## Exercise prompt
What you produce should be every line from the data that includes "main".
(Task data begins)
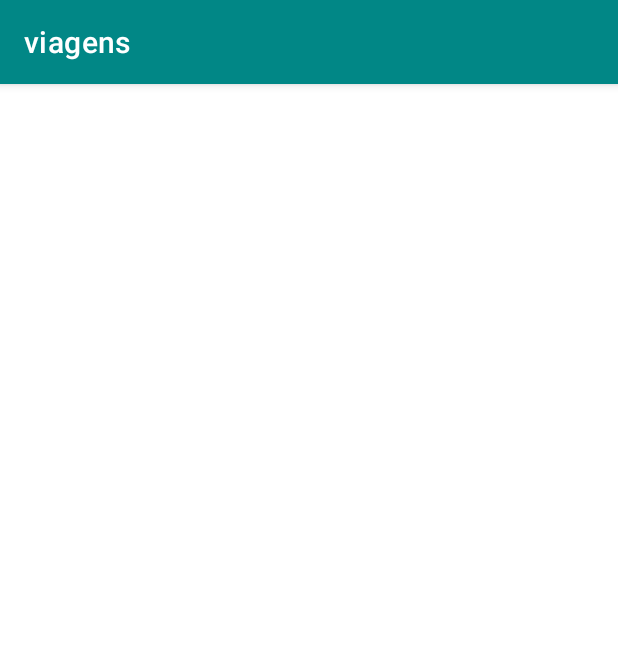
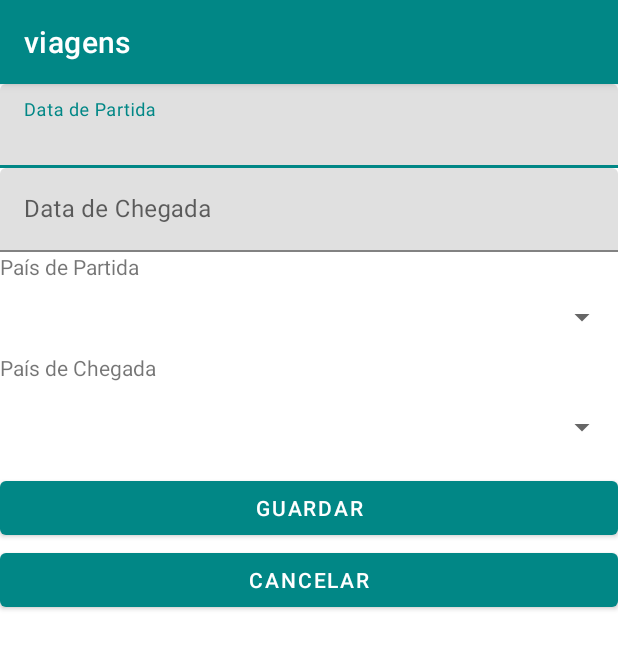
Before and after one commit to TelmoSalvado/viagens, an Android app: the NovaViagem screen opened directly, with no data from a screen before it, on a phone screen of 412 x 824 dp. Shown: the top 649 px of the screen. Run offline under Robolectric (Android 15) with nearby library versions, the phone set to English and light mode, and no system bars.

Commit message:
Criação da interface Nova viagem

```diff
--- a/app/src/main/java/pt/ipg/viagens/NovaViagem.java
+++ b/app/src/main/java/pt/ipg/viagens/NovaViagem.java
@@ -2,7 +2,9 @@ package pt.ipg.viagens;
 
 import androidx.appcompat.app.AppCompatActivity;
 
+import android.content.Intent;
 import android.os.Bundle;
+import android.view.View;
 
 public class NovaViagem extends AppCompatActivity {
 
@@ -11,4 +13,5 @@ public class NovaViagem extends AppCompatActivity {
         super.onCreate(savedInstanceState);
         setContentView(R.layout.activity_nova_viagem);
     }
+
 }
--- a/app/src/main/java/pt/ipg/viagens/ViagensActivity.java
+++ b/app/src/main/java/pt/ipg/viagens/ViagensActivity.java
@@ -2,7 +2,9 @@ package pt.ipg.viagens;
 
 import androidx.appcompat.app.AppCompatActivity;
 
+import android.content.Intent;
 import android.os.Bundle;
+import android.view.View;
 
 public class ViagensActivity extends AppCompatActivity {
 
@@ -11,4 +13,17 @@ public class ViagensActivity extends AppCompatActivity {
         super.onCreate(savedInstanceState);
         setContentView(R.layout.activity_viagens);
     }
+    public void  NovaViagem(View view){
+        Intent intent = new Intent(this, NovaViagem.class);
+        startActivity(intent);
+    }
+    public void  VerViagem(View view){
+        Intent intent = new Intent(this, VerViagem.class);
+        startActivity(intent);
+    }
+    public void  ApagarViagem(View view){
+        Intent intent = new Intent(this, EliminarViagem.class);
+        startActivity(intent);
+    }
+
 }
--- a/app/src/main/res/layout/activity_nova_viagem.xml
+++ b/app/src/main/res/layout/activity_nova_viagem.xml
@@ -6,4 +6,72 @@
     android:layout_height="match_parent"
     tools:context=".NovaViagem">
 
+    <ScrollView
+        android:layout_width="match_parent"
+        android:layout_height="match_parent">
+
+        <LinearLayout
+            android:layout_width="match_parent"
+            android:layout_height="wrap_content"
+            android:orientation="vertical" >
+
+            <com.google.android.material.textfield.TextInputLayout
+                android:layout_width="match_parent"
+                android:layout_height="match_parent">
+
+                <com.google.android.material.textfield.TextInputEditText
+                    android:id="@+id/textInputDataPartida"
+                    android:layout_width="match_parent"
+                    android:layout_height="wrap_content"
+                    android:hint="Data de Partida" />
+            </com.google.android.material.textfield.TextInputLayout>
+
+            <com.google.android.material.textfield.TextInputLayout
+                android:layout_width="match_parent"
+                android:layout_height="match_parent">
+
+                <com.google.android.material.textfield.TextInputEditText
+                    android:id="@+id/TextInputDataChegada"
+                    android:layout_width="match_parent"
+                    android:layout_height="wrap_content"
+                    android:hint="Data de Chegada" />
+            </com.google.android.material.textfield.TextInputLayout>
+
+            <TextView
+                android:id="@+id/textView2"
+                android:layout_width="match_parent"
+                android:layout_height="wrap_content"
+                android:text="País de Partida" />
+
+            <Spinner
+                android:id="@+id/spinner"
+                android:layout_width="match_parent"
+                android:layout_height="48dp" />
+
+            <TextView
+                android:id="@+id/textView3"
+                android:layout_width="match_parent"
+                android:layout_height="wrap_content"
+                android:text="País de Chegada" />
+
+            <Spinner
+                android:id="@+id/spinner2"
+                android:layout_width="match_parent"
+                android:layout_height="60dp" />
+
+            <Button
+                android:id="@+id/buttonGravar"
+                android:layout_width="match_parent"
+                android:layout_height="wrap_content"
+                android:onClick="Gravar"
+                android:text="Guardar" />
+
+            <Button
+                android:id="@+id/buttonCancelarViagem"
+                android:layout_width="match_parent"
+                android:layout_height="wrap_content"
+                android:onClick="Cancelar"
+                android:text="Cancelar" />
+        </LinearLayout>
+    </ScrollView>
 </androidx.constraintlayout.widget.ConstraintLayout>
--- a/app/src/main/res/layout/activity_viagens.xml
+++ b/app/src/main/res/layout/activity_viagens.xml
@@ -13,6 +13,7 @@
         android:layout_marginStart="5dp"
         android:layout_marginTop="10dp"
         android:layout_marginEnd="5dp"
+        android:onClick="NovaViagem"
         android:text="Nova Viagem"
         app:layout_constraintEnd_toEndOf="parent"
         app:layout_constraintStart_toStartOf="parent"
@@ -25,6 +26,7 @@
         android:layout_marginStart="5dp"
         android:layout_marginTop="10dp"
         android:layout_marginEnd="5dp"
+        android:onClick="VerViagem"
         android:text="Ver Viagem"
         app:layout_constraintEnd_toEndOf="parent"
         app:layout_constraintStart_toStartOf="parent"
@@ -37,6 +39,7 @@
         android:layout_marginStart="5dp"
         android:layout_marginTop="10dp"
         android:layout_marginEnd="5dp"
+        android:onClick="ApagarViagem"
         android:text="Apagar Viagem"
         app:layout_constraintEnd_toEndOf="parent"
         app:layout_constraintStart_toStartOf="parent"
```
(Task data ends)
## Task result
--- a/app/src/main/java/pt/ipg/viagens/NovaViagem.java
+++ b/app/src/main/java/pt/ipg/viagens/NovaViagem.java
--- a/app/src/main/java/pt/ipg/viagens/ViagensActivity.java
+++ b/app/src/main/java/pt/ipg/viagens/ViagensActivity.java
--- a/app/src/main/res/layout/activity_nova_viagem.xml
+++ b/app/src/main/res/layout/activity_nova_viagem.xml
--- a/app/src/main/res/layout/activity_viagens.xml
+++ b/app/src/main/res/layout/activity_viagens.xml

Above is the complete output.